Some policy actions contributed to that (the decrease in the cigarette tax is an example – although that was only a small contributor to slower revenue growth) but the biggest reason is weak economic and job growth.

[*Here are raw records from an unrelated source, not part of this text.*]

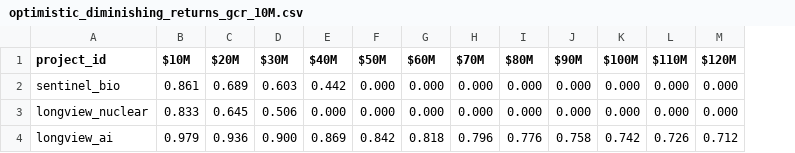
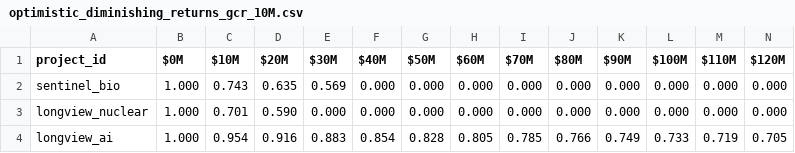
Before and after one commit to laurakduffy/quiz-data-combined, a CSV file: all-intervention-models/gcr-models-mc/diminishing_returns/optimistic_diminishing_returns_gcr_10M.csv, drawn as a sheet; only a part is shown; addresses are those after the commit; the diff covers the shown part only; the diff names each change by its address in the sheet, - before the commit and + after, or states it on an @@ line.

```diff
--- a/all-intervention-models/gcr-models-mc/diminishing_returns/optimistic_diminishing_returns_gcr_10M.csv
+++ b/all-intervention-models/gcr-models-mc/diminishing_returns/optimistic_diminishing_returns_gcr_10M.csv
+column B ($0M), rows 2-4: all 1.000
-C2 ($10M): 0.861
+C2 ($10M): 0.743
-D2 ($20M): 0.689
+D2 ($20M): 0.635
-E2 ($30M): 0.603
+E2 ($30M): 0.569
-F2 ($40M): 0.442
+F2 ($40M): 0.000
-C3 ($10M): 0.833
+C3 ($10M): 0.701
-D3 ($20M): 0.645
+D3 ($20M): 0.590
-E3 ($30M): 0.506
+E3 ($30M): 0.000
-C4 ($10M): 0.979
+C4 ($10M): 0.954
-D4 ($20M): 0.936
+D4 ($20M): 0.916
-E4 ($30M): 0.900
+E4 ($30M): 0.883
-F4 ($40M): 0.869
+F4 ($40M): 0.854
-G4 ($50M): 0.842
+G4 ($50M): 0.828
-H4 ($60M): 0.818
+H4 ($60M): 0.805
-I4 ($70M): 0.796
+I4 ($70M): 0.785
-J4 ($80M): 0.776
+J4 ($80M): 0.766
-K4 ($90M): 0.758
+K4 ($90M): 0.749
-L4 ($100M): 0.742
+L4 ($100M): 0.733
-M4 ($110M): 0.726
+M4 ($110M): 0.719
-N4 ($120M): 0.712
+N4 ($120M): 0.705
```
Also changed, not shown: 24 edited cells elsewhere in this file, all-intervention-models/aw-models/data/inputs/navigation_fund_diminishing_returns_10M.csv, all-intervention-models/gcr-models-mc/diminishing_returns/fund_estimated_diminishing_returns_gcr_10M.csv, 35 other files.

Tomorrow I will present a number of charts and talk about a number of factors that influence various revenue sources but the bottom line is this: until we have more than tepid employment growth, revenues aren’t going to grow significantly and forcing them to grow (via a major policy change) will not contribute to stronger job growth. That isn’t the same thing as saying “any policy change (rate adjustment etc.) will harm job growth and revenue growth in the long run.” NH’s unique fiscal system has survived far longer than many thought possible (and longer than many wanted it to survive) because of balance – those on the left of the political spectrum had to be satisfied with the state doing what it “needed to do” rather than what it “wanted to do” and those on the right had to be willing to allow for some adjustments in tax rates and revenues to keep call for major policy changes at bay. I think that worked pretty well for a long time but it only works when their is a modicum of flexibility and compromise in the policymaking process. That, in fact, may be the best estimator of revenue growth moving forward and you don’t need an expert panel of wonks and nerds to tell you that.